*EXERCISE DIRECTIONS*: Every line of the listing is returned unchanged, and every picture is dropped.
--
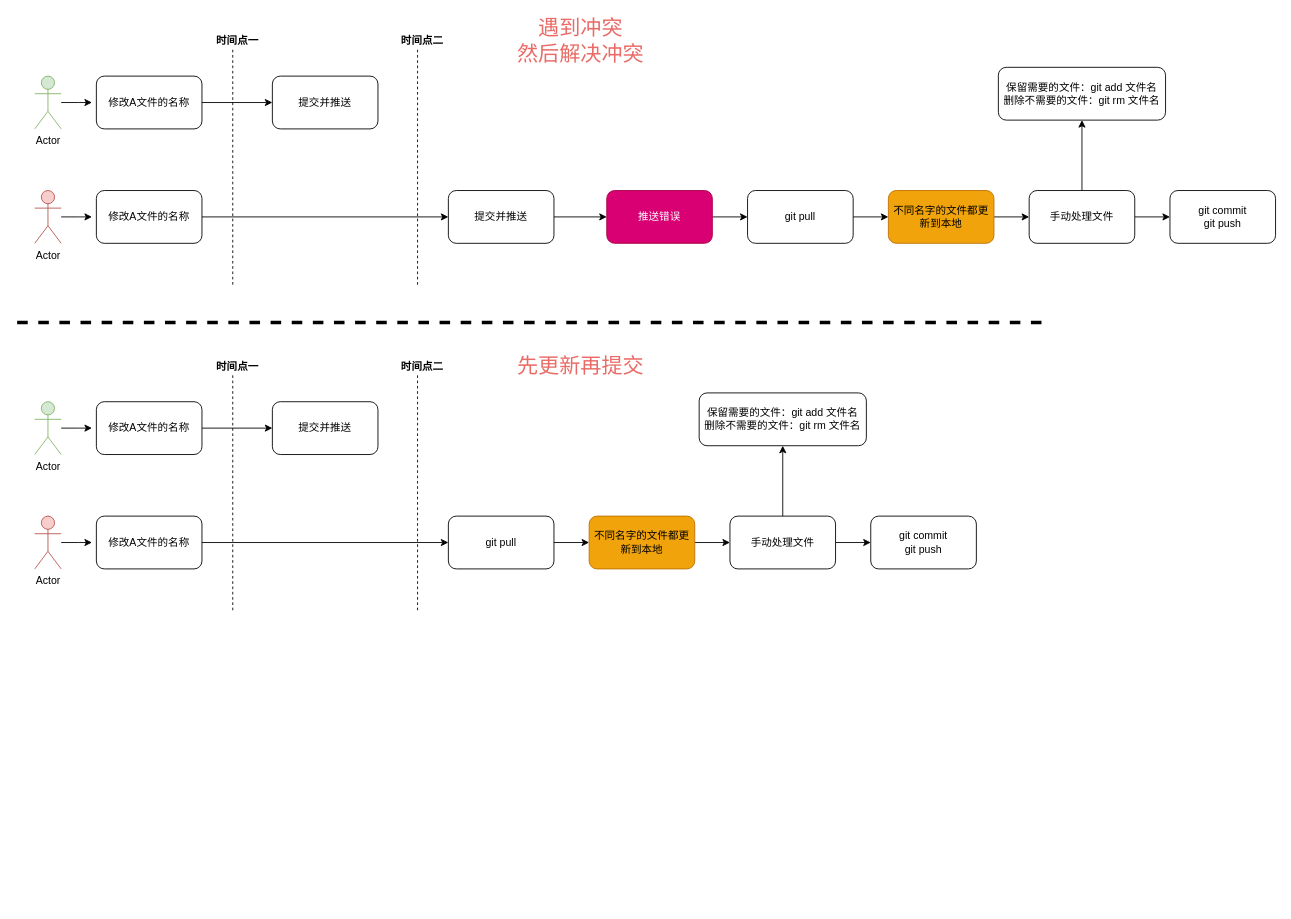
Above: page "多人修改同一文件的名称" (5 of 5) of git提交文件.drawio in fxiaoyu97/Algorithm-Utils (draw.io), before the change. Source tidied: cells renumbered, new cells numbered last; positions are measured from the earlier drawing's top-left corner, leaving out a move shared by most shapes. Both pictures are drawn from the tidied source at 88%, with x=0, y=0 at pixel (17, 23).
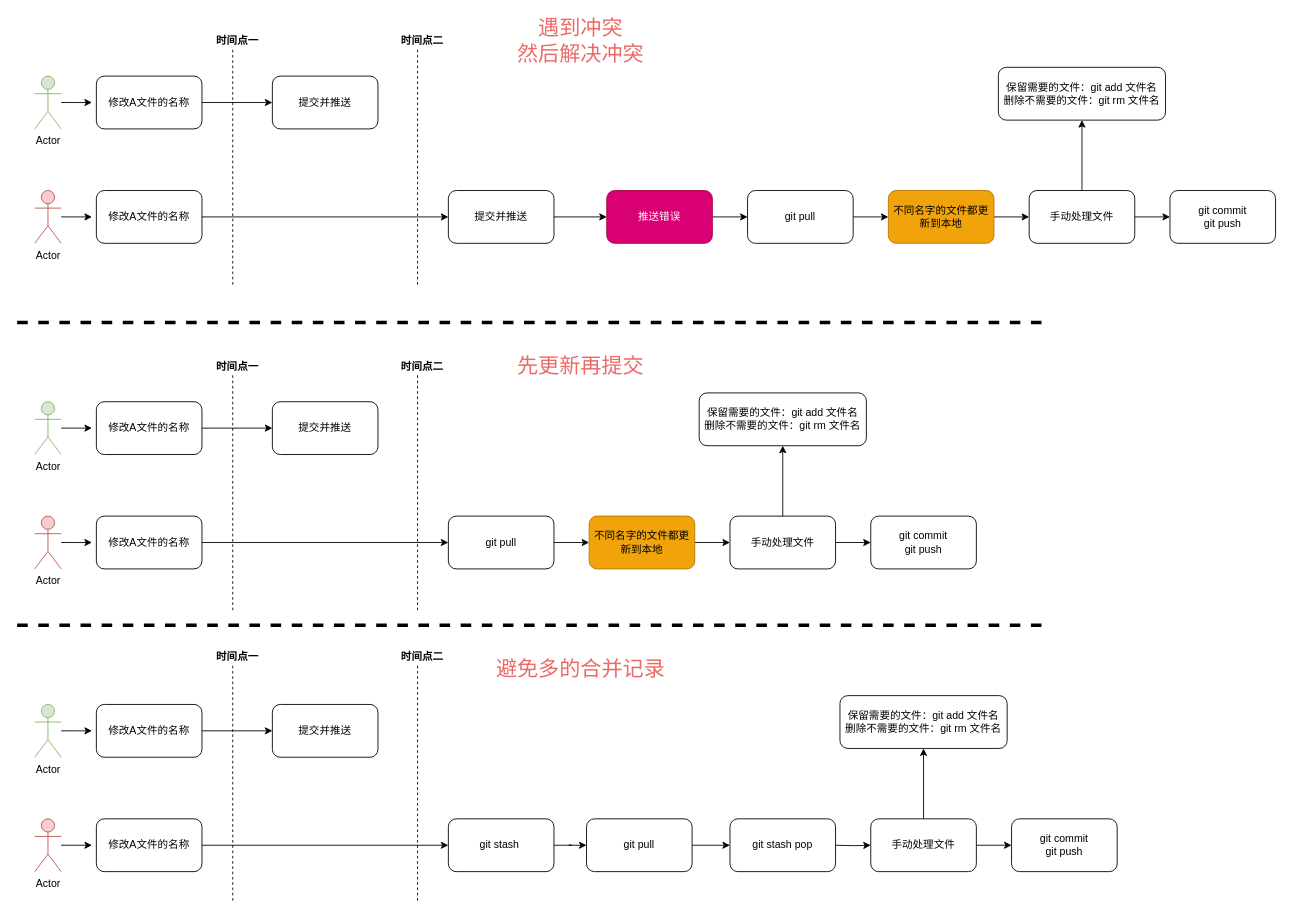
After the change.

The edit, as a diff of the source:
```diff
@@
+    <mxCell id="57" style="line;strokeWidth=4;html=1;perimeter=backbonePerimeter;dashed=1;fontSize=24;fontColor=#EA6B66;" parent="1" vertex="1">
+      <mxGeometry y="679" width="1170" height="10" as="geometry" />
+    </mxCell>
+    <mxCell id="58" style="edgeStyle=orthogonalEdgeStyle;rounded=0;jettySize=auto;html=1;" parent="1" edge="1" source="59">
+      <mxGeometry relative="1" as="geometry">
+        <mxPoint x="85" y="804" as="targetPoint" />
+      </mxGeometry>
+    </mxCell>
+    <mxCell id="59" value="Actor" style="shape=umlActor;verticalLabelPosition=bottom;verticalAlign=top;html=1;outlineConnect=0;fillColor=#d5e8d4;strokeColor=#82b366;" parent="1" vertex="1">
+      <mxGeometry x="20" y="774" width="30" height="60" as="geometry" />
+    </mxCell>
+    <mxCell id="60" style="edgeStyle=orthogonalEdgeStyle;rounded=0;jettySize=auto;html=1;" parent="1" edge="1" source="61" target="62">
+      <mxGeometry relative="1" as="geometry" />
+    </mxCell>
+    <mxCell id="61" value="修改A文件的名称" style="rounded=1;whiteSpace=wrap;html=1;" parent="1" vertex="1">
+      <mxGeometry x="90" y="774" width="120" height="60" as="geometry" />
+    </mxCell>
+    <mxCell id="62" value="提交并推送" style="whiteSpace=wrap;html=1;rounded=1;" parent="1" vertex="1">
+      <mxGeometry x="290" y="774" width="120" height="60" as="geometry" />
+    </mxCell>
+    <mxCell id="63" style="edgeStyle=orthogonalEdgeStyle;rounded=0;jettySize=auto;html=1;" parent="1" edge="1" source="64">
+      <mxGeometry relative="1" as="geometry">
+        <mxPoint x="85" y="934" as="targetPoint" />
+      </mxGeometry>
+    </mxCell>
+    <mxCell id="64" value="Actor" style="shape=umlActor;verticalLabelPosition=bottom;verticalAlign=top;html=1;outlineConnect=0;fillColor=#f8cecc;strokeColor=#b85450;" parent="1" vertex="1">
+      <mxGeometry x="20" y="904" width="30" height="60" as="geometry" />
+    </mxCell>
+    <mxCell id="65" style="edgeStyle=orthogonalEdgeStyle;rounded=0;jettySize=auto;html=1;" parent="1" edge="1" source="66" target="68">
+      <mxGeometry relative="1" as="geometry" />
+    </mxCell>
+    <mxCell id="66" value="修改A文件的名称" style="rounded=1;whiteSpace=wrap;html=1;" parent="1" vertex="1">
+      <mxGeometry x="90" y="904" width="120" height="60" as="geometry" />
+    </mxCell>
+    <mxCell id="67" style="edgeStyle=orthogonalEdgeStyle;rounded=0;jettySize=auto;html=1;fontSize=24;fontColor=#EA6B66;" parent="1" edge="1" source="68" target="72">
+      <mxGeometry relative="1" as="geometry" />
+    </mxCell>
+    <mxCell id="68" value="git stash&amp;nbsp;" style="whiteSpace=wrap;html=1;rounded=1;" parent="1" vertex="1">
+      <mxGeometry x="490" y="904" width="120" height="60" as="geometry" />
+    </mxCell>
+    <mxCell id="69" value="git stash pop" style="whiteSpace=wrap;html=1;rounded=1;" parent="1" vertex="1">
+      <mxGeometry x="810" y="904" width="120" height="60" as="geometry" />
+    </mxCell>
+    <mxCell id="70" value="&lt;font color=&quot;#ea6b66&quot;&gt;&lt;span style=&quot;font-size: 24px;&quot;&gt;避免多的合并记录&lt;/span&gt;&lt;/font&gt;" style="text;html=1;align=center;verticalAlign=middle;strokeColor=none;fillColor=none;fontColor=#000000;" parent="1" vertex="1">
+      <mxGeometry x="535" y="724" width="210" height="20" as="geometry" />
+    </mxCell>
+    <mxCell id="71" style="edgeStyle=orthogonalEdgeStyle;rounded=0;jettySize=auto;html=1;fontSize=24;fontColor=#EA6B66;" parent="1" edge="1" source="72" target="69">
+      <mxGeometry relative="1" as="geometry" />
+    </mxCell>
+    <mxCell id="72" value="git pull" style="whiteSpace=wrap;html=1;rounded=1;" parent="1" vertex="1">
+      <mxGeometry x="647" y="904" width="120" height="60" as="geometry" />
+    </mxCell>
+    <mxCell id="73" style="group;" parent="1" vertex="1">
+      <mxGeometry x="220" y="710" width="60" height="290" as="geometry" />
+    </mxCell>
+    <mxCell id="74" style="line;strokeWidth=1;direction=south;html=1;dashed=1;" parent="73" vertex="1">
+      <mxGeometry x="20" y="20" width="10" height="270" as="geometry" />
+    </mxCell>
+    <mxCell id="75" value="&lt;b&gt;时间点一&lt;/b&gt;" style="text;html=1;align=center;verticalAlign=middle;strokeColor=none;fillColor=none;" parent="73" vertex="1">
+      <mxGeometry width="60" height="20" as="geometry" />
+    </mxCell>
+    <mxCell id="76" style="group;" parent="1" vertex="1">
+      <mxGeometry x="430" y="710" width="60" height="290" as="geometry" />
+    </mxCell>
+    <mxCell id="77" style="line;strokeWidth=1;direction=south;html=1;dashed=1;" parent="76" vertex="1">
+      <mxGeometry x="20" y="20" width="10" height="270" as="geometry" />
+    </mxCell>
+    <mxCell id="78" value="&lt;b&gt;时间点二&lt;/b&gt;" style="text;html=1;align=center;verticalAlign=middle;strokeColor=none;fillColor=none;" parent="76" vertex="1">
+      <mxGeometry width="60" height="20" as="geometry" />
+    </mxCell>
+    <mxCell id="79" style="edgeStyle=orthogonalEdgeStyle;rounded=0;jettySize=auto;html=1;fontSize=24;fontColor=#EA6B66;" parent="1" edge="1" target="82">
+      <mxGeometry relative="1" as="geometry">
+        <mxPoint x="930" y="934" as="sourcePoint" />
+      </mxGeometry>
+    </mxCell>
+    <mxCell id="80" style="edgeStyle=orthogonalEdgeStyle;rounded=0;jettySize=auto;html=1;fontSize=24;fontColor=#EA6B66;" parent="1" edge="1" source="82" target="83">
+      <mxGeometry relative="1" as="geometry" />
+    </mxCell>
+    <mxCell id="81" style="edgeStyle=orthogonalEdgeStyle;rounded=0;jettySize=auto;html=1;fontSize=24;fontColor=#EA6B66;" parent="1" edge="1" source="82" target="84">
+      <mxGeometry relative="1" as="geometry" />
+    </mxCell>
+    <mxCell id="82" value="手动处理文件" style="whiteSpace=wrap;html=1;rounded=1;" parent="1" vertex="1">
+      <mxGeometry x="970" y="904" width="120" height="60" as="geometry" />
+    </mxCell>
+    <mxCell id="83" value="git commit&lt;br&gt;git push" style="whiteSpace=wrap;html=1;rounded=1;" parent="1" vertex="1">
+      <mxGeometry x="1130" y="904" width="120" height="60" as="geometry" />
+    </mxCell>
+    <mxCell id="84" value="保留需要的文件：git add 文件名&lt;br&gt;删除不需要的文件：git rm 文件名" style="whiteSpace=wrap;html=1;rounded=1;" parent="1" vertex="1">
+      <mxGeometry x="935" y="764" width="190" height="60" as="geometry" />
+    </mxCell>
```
--
*ANSWER BELOW*:
Above: page "多人修改同一文件的名称" (5 of 5) of git提交文件.drawio in fxiaoyu97/Algorithm-Utils (draw.io), before the change. Source tidied: cells renumbered, new cells numbered last; positions are measured from the earlier drawing's top-left corner, leaving out a move shared by most shapes. Both pictures are drawn from the tidied source at 88%, with x=0, y=0 at pixel (17, 23).
After the change.

The edit, as a diff of the source:
```diff
@@
+    <mxCell id="57" style="line;strokeWidth=4;html=1;perimeter=backbonePerimeter;dashed=1;fontSize=24;fontColor=#EA6B66;" parent="1" vertex="1">
+      <mxGeometry y="679" width="1170" height="10" as="geometry" />
+    </mxCell>
+    <mxCell id="58" style="edgeStyle=orthogonalEdgeStyle;rounded=0;jettySize=auto;html=1;" parent="1" edge="1" source="59">
+      <mxGeometry relative="1" as="geometry">
+        <mxPoint x="85" y="804" as="targetPoint" />
+      </mxGeometry>
+    </mxCell>
+    <mxCell id="59" value="Actor" style="shape=umlActor;verticalLabelPosition=bottom;verticalAlign=top;html=1;outlineConnect=0;fillColor=#d5e8d4;strokeColor=#82b366;" parent="1" vertex="1">
+      <mxGeometry x="20" y="774" width="30" height="60" as="geometry" />
+    </mxCell>
+    <mxCell id="60" style="edgeStyle=orthogonalEdgeStyle;rounded=0;jettySize=auto;html=1;" parent="1" edge="1" source="61" target="62">
+      <mxGeometry relative="1" as="geometry" />
+    </mxCell>
+    <mxCell id="61" value="修改A文件的名称" style="rounded=1;whiteSpace=wrap;html=1;" parent="1" vertex="1">
+      <mxGeometry x="90" y="774" width="120" height="60" as="geometry" />
+    </mxCell>
+    <mxCell id="62" value="提交并推送" style="whiteSpace=wrap;html=1;rounded=1;" parent="1" vertex="1">
+      <mxGeometry x="290" y="774" width="120" height="60" as="geometry" />
+    </mxCell>
+    <mxCell id="63" style="edgeStyle=orthogonalEdgeStyle;rounded=0;jettySize=auto;html=1;" parent="1" edge="1" source="64">
+      <mxGeometry relative="1" as="geometry">
+        <mxPoint x="85" y="934" as="targetPoint" />
+      </mxGeometry>
+    </mxCell>
+    <mxCell id="64" value="Actor" style="shape=umlActor;verticalLabelPosition=bottom;verticalAlign=top;html=1;outlineConnect=0;fillColor=#f8cecc;strokeColor=#b85450;" parent="1" vertex="1">
+      <mxGeometry x="20" y="904" width="30" height="60" as="geometry" />
+    </mxCell>
+    <mxCell id="65" style="edgeStyle=orthogonalEdgeStyle;rounded=0;jettySize=auto;html=1;" parent="1" edge="1" source="66" target="68">
+      <mxGeometry relative="1" as="geometry" />
+    </mxCell>
+    <mxCell id="66" value="修改A文件的名称" style="rounded=1;whiteSpace=wrap;html=1;" parent="1" vertex="1">
+      <mxGeometry x="90" y="904" width="120" height="60" as="geometry" />
+    </mxCell>
+    <mxCell id="67" style="edgeStyle=orthogonalEdgeStyle;rounded=0;jettySize=auto;html=1;fontSize=24;fontColor=#EA6B66;" parent="1" edge="1" source="68" target="72">
+      <mxGeometry relative="1" as="geometry" />
+    </mxCell>
+    <mxCell id="68" value="git stash&amp;nbsp;" style="whiteSpace=wrap;html=1;rounded=1;" parent="1" vertex="1">
+      <mxGeometry x="490" y="904" width="120" height="60" as="geometry" />
+    </mxCell>
+    <mxCell id="69" value="git stash pop" style="whiteSpace=wrap;html=1;rounded=1;" parent="1" vertex="1">
+      <mxGeometry x="810" y="904" width="120" height="60" as="geometry" />
+    </mxCell>
+    <mxCell id="70" value="&lt;font color=&quot;#ea6b66&quot;&gt;&lt;span style=&quot;font-size: 24px;&quot;&gt;避免多的合并记录&lt;/span&gt;&lt;/font&gt;" style="text;html=1;align=center;verticalAlign=middle;strokeColor=none;fillColor=none;fontColor=#000000;" parent="1" vertex="1">
+      <mxGeometry x="535" y="724" width="210" height="20" as="geometry" />
+    </mxCell>
+    <mxCell id="71" style="edgeStyle=orthogonalEdgeStyle;rounded=0;jettySize=auto;html=1;fontSize=24;fontColor=#EA6B66;" parent="1" edge="1" source="72" target="69">
+      <mxGeometry relative="1" as="geometry" />
+    </mxCell>
+    <mxCell id="72" value="git pull" style="whiteSpace=wrap;html=1;rounded=1;" parent="1" vertex="1">
+      <mxGeometry x="647" y="904" width="120" height="60" as="geometry" />
+    </mxCell>
+    <mxCell id="73" style="group;" parent="1" vertex="1">
+      <mxGeometry x="220" y="710" width="60" height="290" as="geometry" />
+    </mxCell>
+    <mxCell id="74" style="line;strokeWidth=1;direction=south;html=1;dashed=1;" parent="73" vertex="1">
+      <mxGeometry x="20" y="20" width="10" height="270" as="geometry" />
+    </mxCell>
+    <mxCell id="75" value="&lt;b&gt;时间点一&lt;/b&gt;" style="text;html=1;align=center;verticalAlign=middle;strokeColor=none;fillColor=none;" parent="73" vertex="1">
+      <mxGeometry width="60" height="20" as="geometry" />
+    </mxCell>
+    <mxCell id="76" style="group;" parent="1" vertex="1">
+      <mxGeometry x="430" y="710" width="60" height="290" as="geometry" />
+    </mxCell>
+    <mxCell id="77" style="line;strokeWidth=1;direction=south;html=1;dashed=1;" parent="76" vertex="1">
+      <mxGeometry x="20" y="20" width="10" height="270" as="geometry" />
+    </mxCell>
+    <mxCell id="78" value="&lt;b&gt;时间点二&lt;/b&gt;" style="text;html=1;align=center;verticalAlign=middle;strokeColor=none;fillColor=none;" parent="76" vertex="1">
+      <mxGeometry width="60" height="20" as="geometry" />
+    </mxCell>
+    <mxCell id="79" style="edgeStyle=orthogonalEdgeStyle;rounded=0;jettySize=auto;html=1;fontSize=24;fontColor=#EA6B66;" parent="1" edge="1" target="82">
+      <mxGeometry relative="1" as="geometry">
+        <mxPoint x="930" y="934" as="sourcePoint" />
+      </mxGeometry>
+    </mxCell>
+    <mxCell id="80" style="edgeStyle=orthogonalEdgeStyle;rounded=0;jettySize=auto;html=1;fontSize=24;fontColor=#EA6B66;" parent="1" edge="1" source="82" target="83">
+      <mxGeometry relative="1" as="geometry" />
+    </mxCell>
+    <mxCell id="81" style="edgeStyle=orthogonalEdgeStyle;rounded=0;jettySize=auto;html=1;fontSize=24;fontColor=#EA6B66;" parent="1" edge="1" source="82" target="84">
+      <mxGeometry relative="1" as="geometry" />
+    </mxCell>
+    <mxCell id="82" value="手动处理文件" style="whiteSpace=wrap;html=1;rounded=1;" parent="1" vertex="1">
+      <mxGeometry x="970" y="904" width="120" height="60" as="geometry" />
+    </mxCell>
+    <mxCell id="83" value="git commit&lt;br&gt;git push" style="whiteSpace=wrap;html=1;rounded=1;" parent="1" vertex="1">
+      <mxGeometry x="1130" y="904" width="120" height="60" as="geometry" />
+    </mxCell>
+    <mxCell id="84" value="保留需要的文件：git add 文件名&lt;br&gt;删除不需要的文件：git rm 文件名" style="whiteSpace=wrap;html=1;rounded=1;" parent="1" vertex="1">
+      <mxGeometry x="935" y="764" width="190" height="60" as="geometry" />
+    </mxCell>
```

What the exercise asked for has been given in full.